Air travel had its own twist. Instead of conventional tickets, I gambled on an Airhitch voucher worth $350, instead of the $1,200 tickets my friends had purchased. This wasn't a direct ticket, but a thrilling opportunity to hitch a ride to any Western European destination. My friends raised their eyebrows, but the element of unpredictability excited me. And for getting around Europe and Great Britain, I had my trusty Eurail and Britrail passes in tow.
A delightful realization struck me during my preparations: the budget we had earmarked for two weeks could potentially fund a three-month odyssey! While my friends scoffed, I was fueled by determination. They stuck to the original plan, but I chose an extended European adventure after my friends' departure.

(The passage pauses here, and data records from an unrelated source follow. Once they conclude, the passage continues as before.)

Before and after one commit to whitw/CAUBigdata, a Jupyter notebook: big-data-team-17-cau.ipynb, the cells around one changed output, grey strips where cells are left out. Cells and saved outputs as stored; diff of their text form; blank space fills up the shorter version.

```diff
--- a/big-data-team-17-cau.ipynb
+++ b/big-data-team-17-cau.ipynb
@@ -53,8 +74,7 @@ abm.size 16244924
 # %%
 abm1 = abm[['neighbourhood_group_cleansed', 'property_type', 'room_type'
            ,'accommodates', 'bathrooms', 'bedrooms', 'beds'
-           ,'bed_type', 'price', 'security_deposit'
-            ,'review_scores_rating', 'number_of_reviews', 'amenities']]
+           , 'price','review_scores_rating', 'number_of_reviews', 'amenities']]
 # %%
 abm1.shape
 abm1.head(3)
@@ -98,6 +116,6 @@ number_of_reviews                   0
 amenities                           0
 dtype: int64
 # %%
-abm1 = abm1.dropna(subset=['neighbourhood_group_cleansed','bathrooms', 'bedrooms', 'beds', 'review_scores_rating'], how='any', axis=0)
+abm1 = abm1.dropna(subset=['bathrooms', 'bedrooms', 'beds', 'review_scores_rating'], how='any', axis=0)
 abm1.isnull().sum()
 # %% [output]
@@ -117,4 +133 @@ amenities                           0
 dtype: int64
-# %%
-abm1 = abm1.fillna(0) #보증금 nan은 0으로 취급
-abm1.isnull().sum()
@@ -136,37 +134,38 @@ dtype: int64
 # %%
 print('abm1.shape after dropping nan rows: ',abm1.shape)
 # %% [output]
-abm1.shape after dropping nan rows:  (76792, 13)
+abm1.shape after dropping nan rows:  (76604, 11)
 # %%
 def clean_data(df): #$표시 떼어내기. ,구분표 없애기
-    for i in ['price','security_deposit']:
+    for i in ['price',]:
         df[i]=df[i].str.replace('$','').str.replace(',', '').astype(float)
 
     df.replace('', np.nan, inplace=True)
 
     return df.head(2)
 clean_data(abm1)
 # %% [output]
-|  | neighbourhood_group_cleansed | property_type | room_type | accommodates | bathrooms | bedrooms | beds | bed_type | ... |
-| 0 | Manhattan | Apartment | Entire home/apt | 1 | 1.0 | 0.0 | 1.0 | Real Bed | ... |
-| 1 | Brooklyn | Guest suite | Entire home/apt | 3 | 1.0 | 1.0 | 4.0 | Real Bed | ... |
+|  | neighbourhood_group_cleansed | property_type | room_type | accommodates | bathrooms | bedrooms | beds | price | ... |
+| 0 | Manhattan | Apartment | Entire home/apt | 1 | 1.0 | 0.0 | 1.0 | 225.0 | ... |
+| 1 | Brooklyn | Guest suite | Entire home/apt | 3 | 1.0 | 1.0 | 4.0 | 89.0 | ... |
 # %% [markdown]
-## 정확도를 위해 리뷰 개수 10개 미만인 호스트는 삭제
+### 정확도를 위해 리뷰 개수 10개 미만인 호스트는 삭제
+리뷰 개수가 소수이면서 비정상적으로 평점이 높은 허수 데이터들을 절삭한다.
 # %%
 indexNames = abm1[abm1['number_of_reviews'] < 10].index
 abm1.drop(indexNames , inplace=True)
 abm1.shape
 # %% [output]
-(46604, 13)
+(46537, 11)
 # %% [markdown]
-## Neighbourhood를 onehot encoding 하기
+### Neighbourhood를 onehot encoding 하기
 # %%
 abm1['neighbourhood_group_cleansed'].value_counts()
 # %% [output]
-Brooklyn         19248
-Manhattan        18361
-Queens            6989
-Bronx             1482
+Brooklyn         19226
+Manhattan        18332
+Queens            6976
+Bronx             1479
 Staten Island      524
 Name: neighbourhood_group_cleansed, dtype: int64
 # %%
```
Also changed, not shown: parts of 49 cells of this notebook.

The Airhitch voucher played its unpredictable card, leading me to land in the heart of Spain, Madrid, instead of Rome with my crew. Alone, but never lonely, I navigated the history-soaked lanes of Madrid, conversed with its lively locals (thanks to my limited Spanish and a lot of charades), and embraced its culture.
My European saga was just unfolding. From Madrid, I moved to Barcelona, faced unexpected hiccups like canceled trains, but continued my journey with renewed zeal through Nice, Milan, and the visually arresting Cinque Terre.
Every city was a delight, every local person I met an insight to a new culture, and every fellow traveler a memorable memorable new friend.
Time flew, and soon I was in Rome, syncing up with my friends. Over the next two weeks, our group painted memories across Cinque Terre, Milan, Turin, Interlaken, Paris, London, Edinburgh, Stonehenge, and Glasgow. We visited our favorite football clubs and even caught an all-star match at Olympico Stadio in Rome where we watched DelPiero score off a bicycle kick.
My Scottish roots even earned us home-stays with distant relatives, and a personal tour of the Highlands.
Yet, constant togetherness sometimes breeds friction. Our camaraderie, which had thrived on the soccer fields of high school, was tested on the roads of Europe. Minor squabbles escalated, and by the time we reached Paris, the tension was palpable. One of my friends, unable to bear the strain, chose an abrupt flight back home, bitterly accusing us of ruining his European dream. Confused and a let down, the rest of us continued on with our trip.
After my friends headed home, my cousin became my travel ally.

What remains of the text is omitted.